**** Given records

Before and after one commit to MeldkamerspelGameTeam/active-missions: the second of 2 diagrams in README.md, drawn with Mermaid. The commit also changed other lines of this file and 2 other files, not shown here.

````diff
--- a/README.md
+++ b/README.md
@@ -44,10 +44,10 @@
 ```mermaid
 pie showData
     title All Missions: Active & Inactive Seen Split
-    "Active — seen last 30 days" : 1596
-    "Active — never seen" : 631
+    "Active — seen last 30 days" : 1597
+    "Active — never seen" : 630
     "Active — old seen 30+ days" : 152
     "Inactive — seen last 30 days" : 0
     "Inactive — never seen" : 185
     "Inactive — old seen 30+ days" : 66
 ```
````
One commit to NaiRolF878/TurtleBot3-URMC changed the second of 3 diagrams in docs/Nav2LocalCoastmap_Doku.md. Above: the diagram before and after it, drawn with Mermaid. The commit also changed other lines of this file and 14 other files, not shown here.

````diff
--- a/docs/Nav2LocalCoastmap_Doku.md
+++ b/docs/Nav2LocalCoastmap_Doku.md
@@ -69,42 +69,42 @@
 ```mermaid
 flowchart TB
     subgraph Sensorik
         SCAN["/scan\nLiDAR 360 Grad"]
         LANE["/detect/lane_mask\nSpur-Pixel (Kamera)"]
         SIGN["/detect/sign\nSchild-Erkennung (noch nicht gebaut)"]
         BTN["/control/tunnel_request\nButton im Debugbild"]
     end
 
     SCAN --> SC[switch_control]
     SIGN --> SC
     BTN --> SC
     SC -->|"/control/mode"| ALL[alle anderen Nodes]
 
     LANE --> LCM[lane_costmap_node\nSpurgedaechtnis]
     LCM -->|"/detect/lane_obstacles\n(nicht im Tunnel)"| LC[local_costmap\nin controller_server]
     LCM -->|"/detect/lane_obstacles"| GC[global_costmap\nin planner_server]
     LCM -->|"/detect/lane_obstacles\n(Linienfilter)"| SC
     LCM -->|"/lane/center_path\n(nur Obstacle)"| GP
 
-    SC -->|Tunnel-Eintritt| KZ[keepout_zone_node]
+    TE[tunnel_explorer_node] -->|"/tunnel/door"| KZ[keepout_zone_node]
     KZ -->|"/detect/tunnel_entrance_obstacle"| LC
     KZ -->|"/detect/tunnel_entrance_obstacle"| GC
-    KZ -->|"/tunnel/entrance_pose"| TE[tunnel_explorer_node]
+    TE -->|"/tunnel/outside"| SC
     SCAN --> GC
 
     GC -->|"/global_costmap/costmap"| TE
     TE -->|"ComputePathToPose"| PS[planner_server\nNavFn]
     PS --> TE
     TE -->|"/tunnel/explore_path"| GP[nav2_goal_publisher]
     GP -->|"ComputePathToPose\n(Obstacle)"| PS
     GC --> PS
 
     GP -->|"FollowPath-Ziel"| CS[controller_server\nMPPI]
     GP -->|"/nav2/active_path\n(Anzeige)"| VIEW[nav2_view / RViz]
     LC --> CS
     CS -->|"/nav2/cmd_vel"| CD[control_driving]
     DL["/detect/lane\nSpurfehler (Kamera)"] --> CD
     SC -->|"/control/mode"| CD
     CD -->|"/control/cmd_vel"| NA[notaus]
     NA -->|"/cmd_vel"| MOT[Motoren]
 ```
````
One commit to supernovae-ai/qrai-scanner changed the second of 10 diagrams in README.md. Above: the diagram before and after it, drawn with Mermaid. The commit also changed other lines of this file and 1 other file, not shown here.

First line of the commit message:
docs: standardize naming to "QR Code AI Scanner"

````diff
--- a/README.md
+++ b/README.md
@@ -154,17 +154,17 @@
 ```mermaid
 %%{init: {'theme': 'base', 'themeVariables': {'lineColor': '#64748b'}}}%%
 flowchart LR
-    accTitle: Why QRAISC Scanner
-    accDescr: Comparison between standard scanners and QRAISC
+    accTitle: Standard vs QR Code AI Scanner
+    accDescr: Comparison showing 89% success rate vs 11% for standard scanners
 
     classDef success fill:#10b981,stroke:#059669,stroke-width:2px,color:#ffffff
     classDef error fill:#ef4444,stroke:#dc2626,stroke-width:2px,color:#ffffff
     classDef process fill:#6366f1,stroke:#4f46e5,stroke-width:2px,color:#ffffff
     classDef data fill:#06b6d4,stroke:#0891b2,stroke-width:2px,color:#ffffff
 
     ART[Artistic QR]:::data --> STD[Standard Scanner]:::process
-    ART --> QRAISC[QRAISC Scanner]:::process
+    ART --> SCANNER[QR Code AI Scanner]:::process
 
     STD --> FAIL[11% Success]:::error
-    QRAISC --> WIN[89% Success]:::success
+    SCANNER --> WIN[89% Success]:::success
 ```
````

********

Problem:
The response should consist of all the entries, set down exactly.

Response area:
Before and after one commit to MeldkamerspelGameTeam/active-missions: the second of 2 diagrams in README.md, drawn with Mermaid. The commit also changed other lines of this file and 2 other files, not shown here.

````diff
--- a/README.md
+++ b/README.md
@@ -44,10 +44,10 @@
 ```mermaid
 pie showData
     title All Missions: Active & Inactive Seen Split
-    "Active — seen last 30 days" : 1596
-    "Active — never seen" : 631
+    "Active — seen last 30 days" : 1597
+    "Active — never seen" : 630
     "Active — old seen 30+ days" : 152
     "Inactive — seen last 30 days" : 0
     "Inactive — never seen" : 185
     "Inactive — old seen 30+ days" : 66
 ```
````
One commit to NaiRolF878/TurtleBot3-URMC changed the second of 3 diagrams in docs/Nav2LocalCoastmap_Doku.md. Above: the diagram before and after it, drawn with Mermaid. The commit also changed other lines of this file and 14 other files, not shown here.

````diff
--- a/docs/Nav2LocalCoastmap_Doku.md
+++ b/docs/Nav2LocalCoastmap_Doku.md
@@ -69,42 +69,42 @@
 ```mermaid
 flowchart TB
     subgraph Sensorik
         SCAN["/scan\nLiDAR 360 Grad"]
         LANE["/detect/lane_mask\nSpur-Pixel (Kamera)"]
         SIGN["/detect/sign\nSchild-Erkennung (noch nicht gebaut)"]
         BTN["/control/tunnel_request\nButton im Debugbild"]
     end
 
     SCAN --> SC[switch_control]
     SIGN --> SC
     BTN --> SC
     SC -->|"/control/mode"| ALL[alle anderen Nodes]
 
     LANE --> LCM[lane_costmap_node\nSpurgedaechtnis]
     LCM -->|"/detect/lane_obstacles\n(nicht im Tunnel)"| LC[local_costmap\nin controller_server]
     LCM -->|"/detect/lane_obstacles"| GC[global_costmap\nin planner_server]
     LCM -->|"/detect/lane_obstacles\n(Linienfilter)"| SC
     LCM -->|"/lane/center_path\n(nur Obstacle)"| GP
 
-    SC -->|Tunnel-Eintritt| KZ[keepout_zone_node]
+    TE[tunnel_explorer_node] -->|"/tunnel/door"| KZ[keepout_zone_node]
     KZ -->|"/detect/tunnel_entrance_obstacle"| LC
     KZ -->|"/detect/tunnel_entrance_obstacle"| GC
-    KZ -->|"/tunnel/entrance_pose"| TE[tunnel_explorer_node]
+    TE -->|"/tunnel/outside"| SC
     SCAN --> GC
 
     GC -->|"/global_costmap/costmap"| TE
     TE -->|"ComputePathToPose"| PS[planner_server\nNavFn]
     PS --> TE
     TE -->|"/tunnel/explore_path"| GP[nav2_goal_publisher]
     GP -->|"ComputePathToPose\n(Obstacle)"| PS
     GC --> PS
 
     GP -->|"FollowPath-Ziel"| CS[controller_server\nMPPI]
     GP -->|"/nav2/active_path\n(Anzeige)"| VIEW[nav2_view / RViz]
     LC --> CS
     CS -->|"/nav2/cmd_vel"| CD[control_driving]
     DL["/detect/lane\nSpurfehler (Kamera)"] --> CD
     SC -->|"/control/mode"| CD
     CD -->|"/control/cmd_vel"| NA[notaus]
     NA -->|"/cmd_vel"| MOT[Motoren]
 ```
````
One commit to supernovae-ai/qrai-scanner changed the second of 10 diagrams in README.md. Above: the diagram before and after it, drawn with Mermaid. The commit also changed other lines of this file and 1 other file, not shown here.

First line of the commit message:
docs: standardize naming to "QR Code AI Scanner"

````diff
--- a/README.md
+++ b/README.md
@@ -154,17 +154,17 @@
 ```mermaid
 %%{init: {'theme': 'base', 'themeVariables': {'lineColor': '#64748b'}}}%%
 flowchart LR
-    accTitle: Why QRAISC Scanner
-    accDescr: Comparison between standard scanners and QRAISC
+    accTitle: Standard vs QR Code AI Scanner
+    accDescr: Comparison showing 89% success rate vs 11% for standard scanners
 
     classDef success fill:#10b981,stroke:#059669,stroke-width:2px,color:#ffffff
     classDef error fill:#ef4444,stroke:#dc2626,stroke-width:2px,color:#ffffff
     classDef process fill:#6366f1,stroke:#4f46e5,stroke-width:2px,color:#ffffff
     classDef data fill:#06b6d4,stroke:#0891b2,stroke-width:2px,color:#ffffff
 
     ART[Artistic QR]:::data --> STD[Standard Scanner]:::process
-    ART --> QRAISC[QRAISC Scanner]:::process
+    ART --> SCANNER[QR Code AI Scanner]:::process
 
     STD --> FAIL[11% Success]:::error
-    QRAISC --> WIN[89% Success]:::success
+    SCANNER --> WIN[89% Success]:::success
 ```
````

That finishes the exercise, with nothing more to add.